• **Prompt**
Excluding images, repeat the data exactly as given.
Segment Start: Data to use
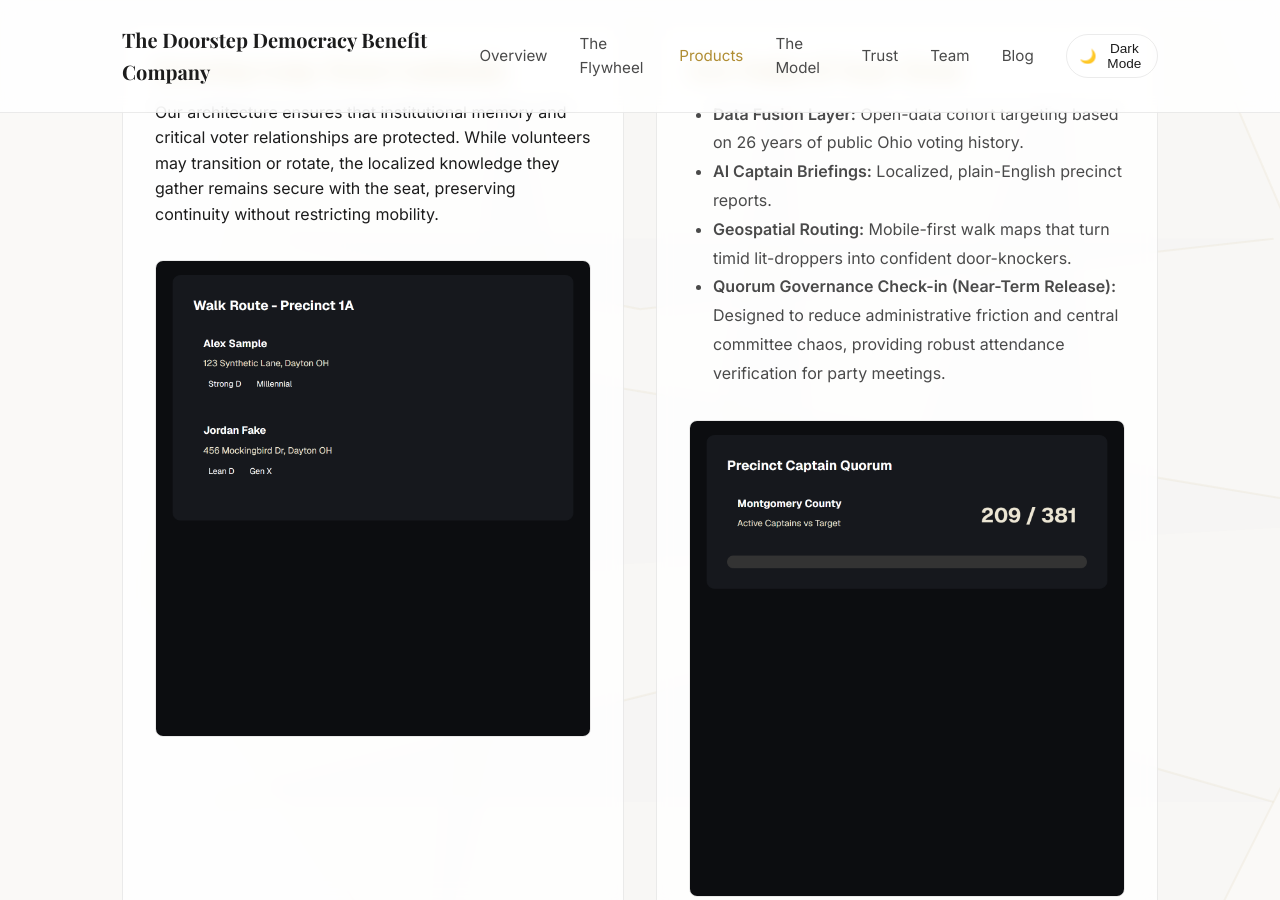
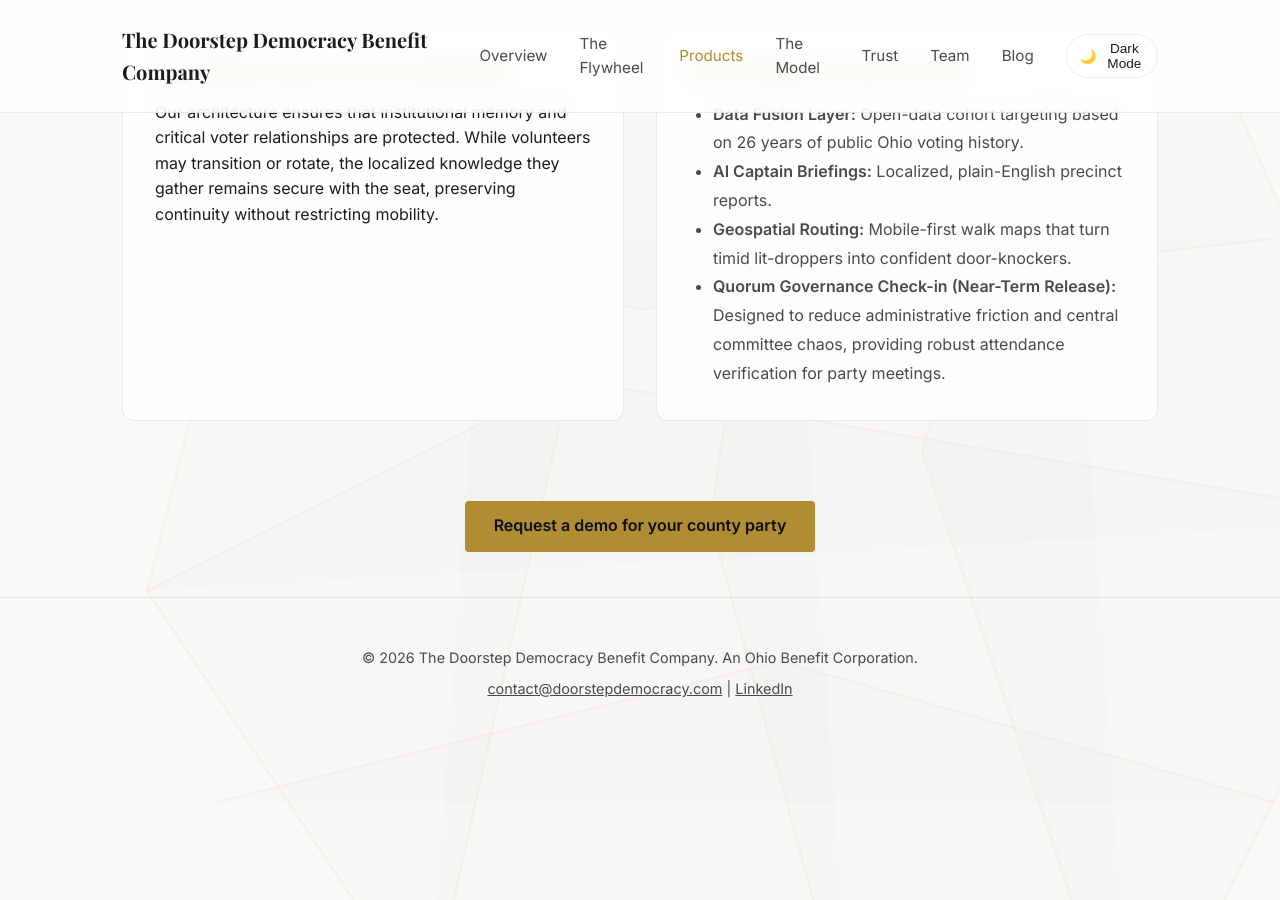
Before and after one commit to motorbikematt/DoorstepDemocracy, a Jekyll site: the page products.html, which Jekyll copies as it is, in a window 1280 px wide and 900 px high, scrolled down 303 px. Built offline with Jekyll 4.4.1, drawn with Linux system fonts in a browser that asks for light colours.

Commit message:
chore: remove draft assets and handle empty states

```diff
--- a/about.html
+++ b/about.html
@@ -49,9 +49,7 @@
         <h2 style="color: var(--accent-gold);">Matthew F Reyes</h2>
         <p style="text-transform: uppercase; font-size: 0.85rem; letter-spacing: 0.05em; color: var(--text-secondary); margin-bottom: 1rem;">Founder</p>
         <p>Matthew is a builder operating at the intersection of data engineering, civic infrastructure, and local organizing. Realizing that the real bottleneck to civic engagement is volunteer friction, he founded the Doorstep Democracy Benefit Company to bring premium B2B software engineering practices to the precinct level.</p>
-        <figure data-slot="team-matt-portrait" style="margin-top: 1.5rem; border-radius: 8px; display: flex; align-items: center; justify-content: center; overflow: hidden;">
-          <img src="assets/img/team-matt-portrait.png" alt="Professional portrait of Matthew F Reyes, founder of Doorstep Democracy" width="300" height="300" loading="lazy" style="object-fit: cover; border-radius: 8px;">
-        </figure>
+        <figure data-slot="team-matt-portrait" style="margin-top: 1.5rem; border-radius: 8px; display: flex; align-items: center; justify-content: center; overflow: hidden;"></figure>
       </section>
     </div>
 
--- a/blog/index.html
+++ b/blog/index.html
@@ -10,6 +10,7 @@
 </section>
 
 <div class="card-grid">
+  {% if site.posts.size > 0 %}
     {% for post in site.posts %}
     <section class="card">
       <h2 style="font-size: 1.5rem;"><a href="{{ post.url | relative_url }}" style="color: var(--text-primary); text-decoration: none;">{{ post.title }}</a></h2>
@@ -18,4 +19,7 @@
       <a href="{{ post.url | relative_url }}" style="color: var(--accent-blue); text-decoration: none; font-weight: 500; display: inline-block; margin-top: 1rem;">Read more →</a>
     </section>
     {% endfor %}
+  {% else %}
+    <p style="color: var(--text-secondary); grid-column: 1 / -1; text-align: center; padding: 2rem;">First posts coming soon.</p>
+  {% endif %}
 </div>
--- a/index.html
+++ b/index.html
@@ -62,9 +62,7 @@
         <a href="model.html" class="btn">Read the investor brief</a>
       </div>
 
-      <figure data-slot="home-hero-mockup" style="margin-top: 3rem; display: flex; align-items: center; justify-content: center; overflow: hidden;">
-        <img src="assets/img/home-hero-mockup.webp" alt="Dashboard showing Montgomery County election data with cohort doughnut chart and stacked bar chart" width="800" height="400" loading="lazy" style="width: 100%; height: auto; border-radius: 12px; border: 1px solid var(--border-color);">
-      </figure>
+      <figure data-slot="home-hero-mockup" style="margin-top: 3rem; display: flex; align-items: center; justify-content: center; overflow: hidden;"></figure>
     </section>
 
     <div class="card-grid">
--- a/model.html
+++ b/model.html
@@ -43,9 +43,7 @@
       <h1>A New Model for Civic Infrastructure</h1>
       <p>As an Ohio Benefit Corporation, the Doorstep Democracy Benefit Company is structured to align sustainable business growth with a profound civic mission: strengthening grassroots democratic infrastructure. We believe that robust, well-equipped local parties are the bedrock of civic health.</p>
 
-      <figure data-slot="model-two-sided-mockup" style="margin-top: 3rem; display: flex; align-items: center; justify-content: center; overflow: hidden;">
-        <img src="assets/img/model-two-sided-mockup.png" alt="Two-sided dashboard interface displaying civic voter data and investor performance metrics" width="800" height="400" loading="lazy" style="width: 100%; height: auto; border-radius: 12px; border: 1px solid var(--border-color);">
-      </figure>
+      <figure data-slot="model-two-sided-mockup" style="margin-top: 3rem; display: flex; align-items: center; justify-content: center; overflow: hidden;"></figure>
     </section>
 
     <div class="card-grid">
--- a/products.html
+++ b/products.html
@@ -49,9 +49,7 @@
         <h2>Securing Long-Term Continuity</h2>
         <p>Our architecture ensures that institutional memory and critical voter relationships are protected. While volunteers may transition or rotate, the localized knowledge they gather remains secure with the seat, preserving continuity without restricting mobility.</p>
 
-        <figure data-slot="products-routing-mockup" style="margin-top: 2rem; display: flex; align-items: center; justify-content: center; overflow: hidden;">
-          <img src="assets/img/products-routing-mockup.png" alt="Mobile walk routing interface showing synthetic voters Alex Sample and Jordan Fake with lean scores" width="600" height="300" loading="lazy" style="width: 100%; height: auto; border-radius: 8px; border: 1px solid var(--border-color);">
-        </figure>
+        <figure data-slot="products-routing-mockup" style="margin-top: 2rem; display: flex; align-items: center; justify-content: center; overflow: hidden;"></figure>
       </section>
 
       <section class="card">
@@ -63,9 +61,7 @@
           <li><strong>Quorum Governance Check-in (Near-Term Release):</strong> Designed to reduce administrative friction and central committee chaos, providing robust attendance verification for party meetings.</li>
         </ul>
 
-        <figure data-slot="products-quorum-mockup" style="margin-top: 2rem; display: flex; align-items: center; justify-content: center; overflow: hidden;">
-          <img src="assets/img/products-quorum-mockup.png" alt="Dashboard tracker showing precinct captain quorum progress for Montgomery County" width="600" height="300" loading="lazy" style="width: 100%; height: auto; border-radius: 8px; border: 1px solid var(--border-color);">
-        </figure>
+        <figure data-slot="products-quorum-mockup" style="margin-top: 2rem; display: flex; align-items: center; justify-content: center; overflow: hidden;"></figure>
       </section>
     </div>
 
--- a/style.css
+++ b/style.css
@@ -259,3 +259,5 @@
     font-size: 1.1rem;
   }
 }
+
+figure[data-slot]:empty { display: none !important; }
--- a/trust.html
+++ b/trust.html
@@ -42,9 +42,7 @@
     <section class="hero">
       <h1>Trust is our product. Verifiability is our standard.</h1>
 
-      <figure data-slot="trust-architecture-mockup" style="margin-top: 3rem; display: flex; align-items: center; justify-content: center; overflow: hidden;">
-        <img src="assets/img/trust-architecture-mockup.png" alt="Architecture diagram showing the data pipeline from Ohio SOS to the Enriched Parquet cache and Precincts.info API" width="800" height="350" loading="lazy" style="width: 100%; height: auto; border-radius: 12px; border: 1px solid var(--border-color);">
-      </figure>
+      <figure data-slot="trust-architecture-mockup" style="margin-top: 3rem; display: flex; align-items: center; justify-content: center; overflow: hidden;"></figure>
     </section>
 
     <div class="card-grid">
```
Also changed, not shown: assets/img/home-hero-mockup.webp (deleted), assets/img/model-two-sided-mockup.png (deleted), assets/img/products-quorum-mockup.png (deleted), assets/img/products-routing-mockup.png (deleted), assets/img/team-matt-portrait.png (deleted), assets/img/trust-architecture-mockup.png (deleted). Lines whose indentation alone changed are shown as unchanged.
Segment End: Data to use
• **Output**
Before and after one commit to motorbikematt/DoorstepDemocracy, a Jekyll site: the page products.html, which Jekyll copies as it is, in a window 1280 px wide and 900 px high, scrolled down 303 px. Built offline with Jekyll 4.4.1, drawn with Linux system fonts in a browser that asks for light colours.

Commit message:
chore: remove draft assets and handle empty states

```diff
--- a/about.html
+++ b/about.html
@@ -49,9 +49,7 @@
         <h2 style="color: var(--accent-gold);">Matthew F Reyes</h2>
         <p style="text-transform: uppercase; font-size: 0.85rem; letter-spacing: 0.05em; color: var(--text-secondary); margin-bottom: 1rem;">Founder</p>
         <p>Matthew is a builder operating at the intersection of data engineering, civic infrastructure, and local organizing. Realizing that the real bottleneck to civic engagement is volunteer friction, he founded the Doorstep Democracy Benefit Company to bring premium B2B software engineering practices to the precinct level.</p>
-        <figure data-slot="team-matt-portrait" style="margin-top: 1.5rem; border-radius: 8px; display: flex; align-items: center; justify-content: center; overflow: hidden;">
-          <img src="assets/img/team-matt-portrait.png" alt="Professional portrait of Matthew F Reyes, founder of Doorstep Democracy" width="300" height="300" loading="lazy" style="object-fit: cover; border-radius: 8px;">
-        </figure>
+        <figure data-slot="team-matt-portrait" style="margin-top: 1.5rem; border-radius: 8px; display: flex; align-items: center; justify-content: center; overflow: hidden;"></figure>
       </section>
     </div>
 
--- a/blog/index.html
+++ b/blog/index.html
@@ -10,6 +10,7 @@
 </section>
 
 <div class="card-grid">
+  {% if site.posts.size > 0 %}
     {% for post in site.posts %}
     <section class="card">
       <h2 style="font-size: 1.5rem;"><a href="{{ post.url | relative_url }}" style="color: var(--text-primary); text-decoration: none;">{{ post.title }}</a></h2>
@@ -18,4 +19,7 @@
       <a href="{{ post.url | relative_url }}" style="color: var(--accent-blue); text-decoration: none; font-weight: 500; display: inline-block; margin-top: 1rem;">Read more →</a>
     </section>
     {% endfor %}
+  {% else %}
+    <p style="color: var(--text-secondary); grid-column: 1 / -1; text-align: center; padding: 2rem;">First posts coming soon.</p>
+  {% endif %}
 </div>
--- a/index.html
+++ b/index.html
@@ -62,9 +62,7 @@
         <a href="model.html" class="btn">Read the investor brief</a>
       </div>
 
-      <figure data-slot="home-hero-mockup" style="margin-top: 3rem; display: flex; align-items: center; justify-content: center; overflow: hidden;">
-        <img src="assets/img/home-hero-mockup.webp" alt="Dashboard showing Montgomery County election data with cohort doughnut chart and stacked bar chart" width="800" height="400" loading="lazy" style="width: 100%; height: auto; border-radius: 12px; border: 1px solid var(--border-color);">
-      </figure>
+      <figure data-slot="home-hero-mockup" style="margin-top: 3rem; display: flex; align-items: center; justify-content: center; overflow: hidden;"></figure>
     </section>
 
     <div class="card-grid">
--- a/model.html
+++ b/model.html
@@ -43,9 +43,7 @@
       <h1>A New Model for Civic Infrastructure</h1>
       <p>As an Ohio Benefit Corporation, the Doorstep Democracy Benefit Company is structured to align sustainable business growth with a profound civic mission: strengthening grassroots democratic infrastructure. We believe that robust, well-equipped local parties are the bedrock of civic health.</p>
 
-      <figure data-slot="model-two-sided-mockup" style="margin-top: 3rem; display: flex; align-items: center; justify-content: center; overflow: hidden;">
-        <img src="assets/img/model-two-sided-mockup.png" alt="Two-sided dashboard interface displaying civic voter data and investor performance metrics" width="800" height="400" loading="lazy" style="width: 100%; height: auto; border-radius: 12px; border: 1px solid var(--border-color);">
-      </figure>
+      <figure data-slot="model-two-sided-mockup" style="margin-top: 3rem; display: flex; align-items: center; justify-content: center; overflow: hidden;"></figure>
     </section>
 
     <div class="card-grid">
--- a/products.html
+++ b/products.html
@@ -49,9 +49,7 @@
         <h2>Securing Long-Term Continuity</h2>
         <p>Our architecture ensures that institutional memory and critical voter relationships are protected. While volunteers may transition or rotate, the localized knowledge they gather remains secure with the seat, preserving continuity without restricting mobility.</p>
 
-        <figure data-slot="products-routing-mockup" style="margin-top: 2rem; display: flex; align-items: center; justify-content: center; overflow: hidden;">
-          <img src="assets/img/products-routing-mockup.png" alt="Mobile walk routing interface showing synthetic voters Alex Sample and Jordan Fake with lean scores" width="600" height="300" loading="lazy" style="width: 100%; height: auto; border-radius: 8px; border: 1px solid var(--border-color);">
-        </figure>
+        <figure data-slot="products-routing-mockup" style="margin-top: 2rem; display: flex; align-items: center; justify-content: center; overflow: hidden;"></figure>
       </section>
 
       <section class="card">
@@ -63,9 +61,7 @@
           <li><strong>Quorum Governance Check-in (Near-Term Release):</strong> Designed to reduce administrative friction and central committee chaos, providing robust attendance verification for party meetings.</li>
         </ul>
 
-        <figure data-slot="products-quorum-mockup" style="margin-top: 2rem; display: flex; align-items: center; justify-content: center; overflow: hidden;">
-          <img src="assets/img/products-quorum-mockup.png" alt="Dashboard tracker showing precinct captain quorum progress for Montgomery County" width="600" height="300" loading="lazy" style="width: 100%; height: auto; border-radius: 8px; border: 1px solid var(--border-color);">
-        </figure>
+        <figure data-slot="products-quorum-mockup" style="margin-top: 2rem; display: flex; align-items: center; justify-content: center; overflow: hidden;"></figure>
       </section>
     </div>
 
--- a/style.css
+++ b/style.css
@@ -259,3 +259,5 @@
     font-size: 1.1rem;
   }
 }
+
+figure[data-slot]:empty { display: none !important; }
--- a/trust.html
+++ b/trust.html
@@ -42,9 +42,7 @@
     <section class="hero">
       <h1>Trust is our product. Verifiability is our standard.</h1>
 
-      <figure data-slot="trust-architecture-mockup" style="margin-top: 3rem; display: flex; align-items: center; justify-content: center; overflow: hidden;">
-        <img src="assets/img/trust-architecture-mockup.png" alt="Architecture diagram showing the data pipeline from Ohio SOS to the Enriched Parquet cache and Precincts.info API" width="800" height="350" loading="lazy" style="width: 100%; height: auto; border-radius: 12px; border: 1px solid var(--border-color);">
-      </figure>
+      <figure data-slot="trust-architecture-mockup" style="margin-top: 3rem; display: flex; align-items: center; justify-content: center; overflow: hidden;"></figure>
     </section>
 
     <div class="card-grid">
```
Also changed, not shown: assets/img/home-hero-mockup.webp (deleted), assets/img/model-two-sided-mockup.png (deleted), assets/img/products-quorum-mockup.png (deleted), assets/img/products-routing-mockup.png (deleted), assets/img/team-matt-portrait.png (deleted), assets/img/trust-architecture-mockup.png (deleted). Lines whose indentation alone changed are shown as unchanged.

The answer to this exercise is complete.